═════ TASK INPUT

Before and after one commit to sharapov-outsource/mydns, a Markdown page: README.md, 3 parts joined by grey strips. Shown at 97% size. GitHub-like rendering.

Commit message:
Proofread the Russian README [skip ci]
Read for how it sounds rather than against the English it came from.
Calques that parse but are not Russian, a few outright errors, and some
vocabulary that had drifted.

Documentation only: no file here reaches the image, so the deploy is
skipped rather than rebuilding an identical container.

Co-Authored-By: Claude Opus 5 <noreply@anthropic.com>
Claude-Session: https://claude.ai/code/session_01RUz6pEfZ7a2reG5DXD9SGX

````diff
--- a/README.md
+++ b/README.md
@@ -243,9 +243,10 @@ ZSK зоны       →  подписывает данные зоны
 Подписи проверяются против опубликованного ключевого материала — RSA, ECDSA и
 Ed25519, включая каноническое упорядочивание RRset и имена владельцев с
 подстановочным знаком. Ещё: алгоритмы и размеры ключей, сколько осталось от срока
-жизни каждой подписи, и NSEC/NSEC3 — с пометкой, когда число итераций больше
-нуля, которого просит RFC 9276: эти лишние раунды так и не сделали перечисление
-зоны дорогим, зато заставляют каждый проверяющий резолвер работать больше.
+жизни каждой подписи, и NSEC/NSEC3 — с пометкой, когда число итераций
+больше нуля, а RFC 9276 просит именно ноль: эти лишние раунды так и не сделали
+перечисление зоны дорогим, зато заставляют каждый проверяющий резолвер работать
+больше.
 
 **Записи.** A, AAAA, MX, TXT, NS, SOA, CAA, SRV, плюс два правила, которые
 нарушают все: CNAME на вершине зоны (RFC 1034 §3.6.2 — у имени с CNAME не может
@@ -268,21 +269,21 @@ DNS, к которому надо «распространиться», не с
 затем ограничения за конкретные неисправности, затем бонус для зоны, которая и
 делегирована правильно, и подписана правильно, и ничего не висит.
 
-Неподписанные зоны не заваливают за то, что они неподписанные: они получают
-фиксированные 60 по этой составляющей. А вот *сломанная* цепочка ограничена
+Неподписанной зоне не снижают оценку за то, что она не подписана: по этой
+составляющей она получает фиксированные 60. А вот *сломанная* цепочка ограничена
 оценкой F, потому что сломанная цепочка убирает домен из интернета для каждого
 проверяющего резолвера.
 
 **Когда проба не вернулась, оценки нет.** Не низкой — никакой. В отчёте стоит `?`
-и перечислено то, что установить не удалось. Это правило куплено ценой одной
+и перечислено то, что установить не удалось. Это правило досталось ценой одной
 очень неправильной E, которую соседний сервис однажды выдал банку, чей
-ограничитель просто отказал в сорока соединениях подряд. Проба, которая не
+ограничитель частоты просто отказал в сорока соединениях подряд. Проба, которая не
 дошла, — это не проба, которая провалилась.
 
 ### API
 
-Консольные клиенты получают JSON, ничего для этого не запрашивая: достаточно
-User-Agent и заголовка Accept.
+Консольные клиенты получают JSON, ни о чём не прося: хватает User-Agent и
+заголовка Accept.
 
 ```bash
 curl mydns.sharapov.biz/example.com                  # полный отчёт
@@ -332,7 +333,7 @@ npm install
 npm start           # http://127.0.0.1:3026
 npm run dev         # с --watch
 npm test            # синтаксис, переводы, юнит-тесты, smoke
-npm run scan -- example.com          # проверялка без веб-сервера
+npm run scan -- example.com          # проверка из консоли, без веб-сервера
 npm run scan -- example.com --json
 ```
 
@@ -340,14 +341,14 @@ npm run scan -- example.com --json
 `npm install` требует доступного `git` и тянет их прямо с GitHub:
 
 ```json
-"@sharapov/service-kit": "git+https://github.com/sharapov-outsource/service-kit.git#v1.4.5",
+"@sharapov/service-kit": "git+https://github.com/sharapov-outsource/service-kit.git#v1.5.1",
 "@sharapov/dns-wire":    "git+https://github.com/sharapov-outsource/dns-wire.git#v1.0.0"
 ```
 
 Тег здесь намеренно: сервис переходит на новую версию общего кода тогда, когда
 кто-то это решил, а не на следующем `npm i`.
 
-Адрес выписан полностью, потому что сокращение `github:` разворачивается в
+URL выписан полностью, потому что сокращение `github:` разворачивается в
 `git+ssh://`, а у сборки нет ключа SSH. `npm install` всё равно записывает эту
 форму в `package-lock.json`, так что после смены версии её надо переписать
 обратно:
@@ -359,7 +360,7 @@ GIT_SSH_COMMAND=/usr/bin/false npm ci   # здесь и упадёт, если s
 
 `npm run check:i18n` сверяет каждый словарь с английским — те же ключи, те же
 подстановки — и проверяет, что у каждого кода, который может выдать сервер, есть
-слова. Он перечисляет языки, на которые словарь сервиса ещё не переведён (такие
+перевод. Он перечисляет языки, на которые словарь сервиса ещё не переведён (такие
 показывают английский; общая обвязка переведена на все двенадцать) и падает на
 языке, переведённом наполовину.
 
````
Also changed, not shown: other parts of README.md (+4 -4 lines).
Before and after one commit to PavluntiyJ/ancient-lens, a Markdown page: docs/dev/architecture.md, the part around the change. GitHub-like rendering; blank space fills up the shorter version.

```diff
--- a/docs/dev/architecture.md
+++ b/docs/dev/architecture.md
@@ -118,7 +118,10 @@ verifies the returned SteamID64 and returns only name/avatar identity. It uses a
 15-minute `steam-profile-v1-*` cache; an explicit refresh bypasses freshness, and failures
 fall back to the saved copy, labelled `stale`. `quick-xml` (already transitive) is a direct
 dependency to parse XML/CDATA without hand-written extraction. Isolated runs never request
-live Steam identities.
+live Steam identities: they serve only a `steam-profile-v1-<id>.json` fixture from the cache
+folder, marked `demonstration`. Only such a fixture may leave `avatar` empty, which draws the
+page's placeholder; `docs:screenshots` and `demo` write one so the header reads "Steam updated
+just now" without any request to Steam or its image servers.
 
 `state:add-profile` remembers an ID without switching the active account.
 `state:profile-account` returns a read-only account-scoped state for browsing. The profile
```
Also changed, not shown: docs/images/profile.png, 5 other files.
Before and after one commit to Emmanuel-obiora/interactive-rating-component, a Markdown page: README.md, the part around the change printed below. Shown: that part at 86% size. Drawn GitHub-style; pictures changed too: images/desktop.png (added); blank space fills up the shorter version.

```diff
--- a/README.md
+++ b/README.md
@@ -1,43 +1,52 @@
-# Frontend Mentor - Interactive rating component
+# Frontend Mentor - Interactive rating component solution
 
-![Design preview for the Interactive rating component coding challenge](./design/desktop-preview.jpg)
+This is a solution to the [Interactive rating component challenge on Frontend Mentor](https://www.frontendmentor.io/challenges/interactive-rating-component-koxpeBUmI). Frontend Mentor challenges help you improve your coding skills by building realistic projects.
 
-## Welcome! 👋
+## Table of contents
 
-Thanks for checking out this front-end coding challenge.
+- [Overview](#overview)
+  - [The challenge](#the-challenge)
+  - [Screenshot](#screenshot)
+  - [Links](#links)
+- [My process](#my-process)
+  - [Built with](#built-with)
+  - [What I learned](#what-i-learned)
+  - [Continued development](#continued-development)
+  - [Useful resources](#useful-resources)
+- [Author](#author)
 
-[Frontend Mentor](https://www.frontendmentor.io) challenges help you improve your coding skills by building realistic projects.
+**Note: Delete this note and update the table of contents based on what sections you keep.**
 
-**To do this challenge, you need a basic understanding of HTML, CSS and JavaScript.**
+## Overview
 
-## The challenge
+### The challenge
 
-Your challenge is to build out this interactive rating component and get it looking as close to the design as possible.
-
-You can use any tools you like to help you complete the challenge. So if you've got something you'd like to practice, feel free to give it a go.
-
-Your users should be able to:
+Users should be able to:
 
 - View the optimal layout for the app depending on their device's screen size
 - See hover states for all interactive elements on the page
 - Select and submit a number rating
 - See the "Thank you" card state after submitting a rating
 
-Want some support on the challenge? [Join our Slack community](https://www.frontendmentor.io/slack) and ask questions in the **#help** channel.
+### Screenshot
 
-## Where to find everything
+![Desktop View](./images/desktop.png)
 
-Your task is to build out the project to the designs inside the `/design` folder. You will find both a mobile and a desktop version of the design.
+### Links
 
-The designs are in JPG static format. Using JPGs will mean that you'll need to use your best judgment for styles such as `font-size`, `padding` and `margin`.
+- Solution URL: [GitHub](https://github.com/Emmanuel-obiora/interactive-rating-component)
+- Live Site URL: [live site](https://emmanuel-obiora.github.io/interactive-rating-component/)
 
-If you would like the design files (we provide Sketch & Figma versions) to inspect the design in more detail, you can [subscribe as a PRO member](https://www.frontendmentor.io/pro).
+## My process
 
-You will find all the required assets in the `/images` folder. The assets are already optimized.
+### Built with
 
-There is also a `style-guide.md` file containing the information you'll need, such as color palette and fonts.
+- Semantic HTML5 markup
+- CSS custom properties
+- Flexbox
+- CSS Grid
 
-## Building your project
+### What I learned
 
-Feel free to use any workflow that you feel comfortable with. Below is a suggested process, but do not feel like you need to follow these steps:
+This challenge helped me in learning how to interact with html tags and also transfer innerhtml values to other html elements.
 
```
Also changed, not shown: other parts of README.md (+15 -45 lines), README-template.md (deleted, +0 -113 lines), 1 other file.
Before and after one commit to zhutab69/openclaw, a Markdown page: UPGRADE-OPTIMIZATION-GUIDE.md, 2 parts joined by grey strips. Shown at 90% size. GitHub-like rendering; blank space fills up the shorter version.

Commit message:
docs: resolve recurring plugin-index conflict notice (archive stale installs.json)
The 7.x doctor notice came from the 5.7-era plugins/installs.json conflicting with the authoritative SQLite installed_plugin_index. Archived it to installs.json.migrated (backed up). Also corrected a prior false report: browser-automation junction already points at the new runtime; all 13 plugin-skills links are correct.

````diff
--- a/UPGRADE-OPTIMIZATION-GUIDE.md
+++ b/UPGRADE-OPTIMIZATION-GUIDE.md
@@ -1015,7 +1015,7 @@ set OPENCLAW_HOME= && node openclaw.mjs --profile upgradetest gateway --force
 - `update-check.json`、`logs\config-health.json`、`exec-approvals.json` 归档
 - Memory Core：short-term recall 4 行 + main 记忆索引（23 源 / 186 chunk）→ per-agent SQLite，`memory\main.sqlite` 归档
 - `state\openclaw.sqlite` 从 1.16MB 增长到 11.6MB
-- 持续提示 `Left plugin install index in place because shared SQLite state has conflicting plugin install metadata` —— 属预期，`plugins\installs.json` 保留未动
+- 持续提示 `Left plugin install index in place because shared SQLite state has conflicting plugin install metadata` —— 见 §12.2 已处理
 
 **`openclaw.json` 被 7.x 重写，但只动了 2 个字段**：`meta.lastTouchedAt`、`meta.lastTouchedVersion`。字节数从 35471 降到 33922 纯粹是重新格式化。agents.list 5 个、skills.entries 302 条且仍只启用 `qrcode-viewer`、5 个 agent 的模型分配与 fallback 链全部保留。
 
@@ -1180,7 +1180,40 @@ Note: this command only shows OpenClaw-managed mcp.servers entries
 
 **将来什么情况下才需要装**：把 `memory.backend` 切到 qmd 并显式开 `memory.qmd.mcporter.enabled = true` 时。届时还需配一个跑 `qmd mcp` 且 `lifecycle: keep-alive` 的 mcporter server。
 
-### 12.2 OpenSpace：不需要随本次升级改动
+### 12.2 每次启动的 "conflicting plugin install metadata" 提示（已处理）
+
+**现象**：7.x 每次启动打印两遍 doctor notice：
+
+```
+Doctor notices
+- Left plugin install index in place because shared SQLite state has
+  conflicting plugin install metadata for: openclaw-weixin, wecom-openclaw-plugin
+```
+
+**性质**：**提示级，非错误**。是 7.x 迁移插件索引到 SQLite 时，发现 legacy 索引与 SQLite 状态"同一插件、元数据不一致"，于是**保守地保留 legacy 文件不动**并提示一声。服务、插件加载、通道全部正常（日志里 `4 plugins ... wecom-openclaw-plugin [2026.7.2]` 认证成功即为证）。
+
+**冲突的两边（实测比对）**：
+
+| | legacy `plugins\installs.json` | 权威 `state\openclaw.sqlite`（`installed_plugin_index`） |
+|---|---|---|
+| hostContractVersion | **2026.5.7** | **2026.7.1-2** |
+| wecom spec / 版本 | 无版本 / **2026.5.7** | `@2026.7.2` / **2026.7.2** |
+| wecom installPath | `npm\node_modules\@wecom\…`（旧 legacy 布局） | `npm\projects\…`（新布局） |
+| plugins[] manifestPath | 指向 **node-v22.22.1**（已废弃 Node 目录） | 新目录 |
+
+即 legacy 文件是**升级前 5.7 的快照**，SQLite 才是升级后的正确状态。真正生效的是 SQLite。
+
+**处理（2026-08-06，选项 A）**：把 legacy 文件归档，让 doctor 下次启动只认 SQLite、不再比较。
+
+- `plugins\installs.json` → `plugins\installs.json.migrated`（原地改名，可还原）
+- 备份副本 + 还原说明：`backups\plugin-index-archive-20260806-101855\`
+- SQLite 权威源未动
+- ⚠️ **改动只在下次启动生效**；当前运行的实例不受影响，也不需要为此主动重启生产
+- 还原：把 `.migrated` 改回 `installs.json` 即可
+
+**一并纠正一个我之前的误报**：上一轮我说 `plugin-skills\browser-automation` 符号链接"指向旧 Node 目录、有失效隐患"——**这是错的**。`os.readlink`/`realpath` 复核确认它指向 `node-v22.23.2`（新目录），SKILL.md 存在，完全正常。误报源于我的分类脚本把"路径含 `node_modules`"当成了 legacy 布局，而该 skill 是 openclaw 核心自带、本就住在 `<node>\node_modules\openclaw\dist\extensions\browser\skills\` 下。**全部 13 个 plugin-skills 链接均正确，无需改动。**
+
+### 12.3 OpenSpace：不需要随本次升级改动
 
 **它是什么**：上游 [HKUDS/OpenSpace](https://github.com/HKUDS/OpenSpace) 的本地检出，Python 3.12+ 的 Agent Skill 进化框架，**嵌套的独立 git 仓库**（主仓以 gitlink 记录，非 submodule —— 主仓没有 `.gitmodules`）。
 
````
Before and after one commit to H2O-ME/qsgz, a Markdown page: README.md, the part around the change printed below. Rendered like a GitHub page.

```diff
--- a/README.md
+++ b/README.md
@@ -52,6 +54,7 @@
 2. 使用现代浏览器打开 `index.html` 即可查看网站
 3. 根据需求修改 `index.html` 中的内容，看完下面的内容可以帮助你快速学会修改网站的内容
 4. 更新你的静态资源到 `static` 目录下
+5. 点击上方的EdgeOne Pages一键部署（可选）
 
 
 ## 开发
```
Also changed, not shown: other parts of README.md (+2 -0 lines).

══════════

■ TASK INSTRUCTIONS
All lines in the entries above that hold the word "example" need to be copied.

■ ANSWER SECTION
 curl mydns.sharapov.biz/example.com                  # полный отчёт
-npm run scan -- example.com          # проверялка без веб-сервера
+npm run scan -- example.com          # проверка из консоли, без веб-сервера
 npm run scan -- example.com --json
@@ -340,14 +341,14 @@ npm run scan -- example.com --json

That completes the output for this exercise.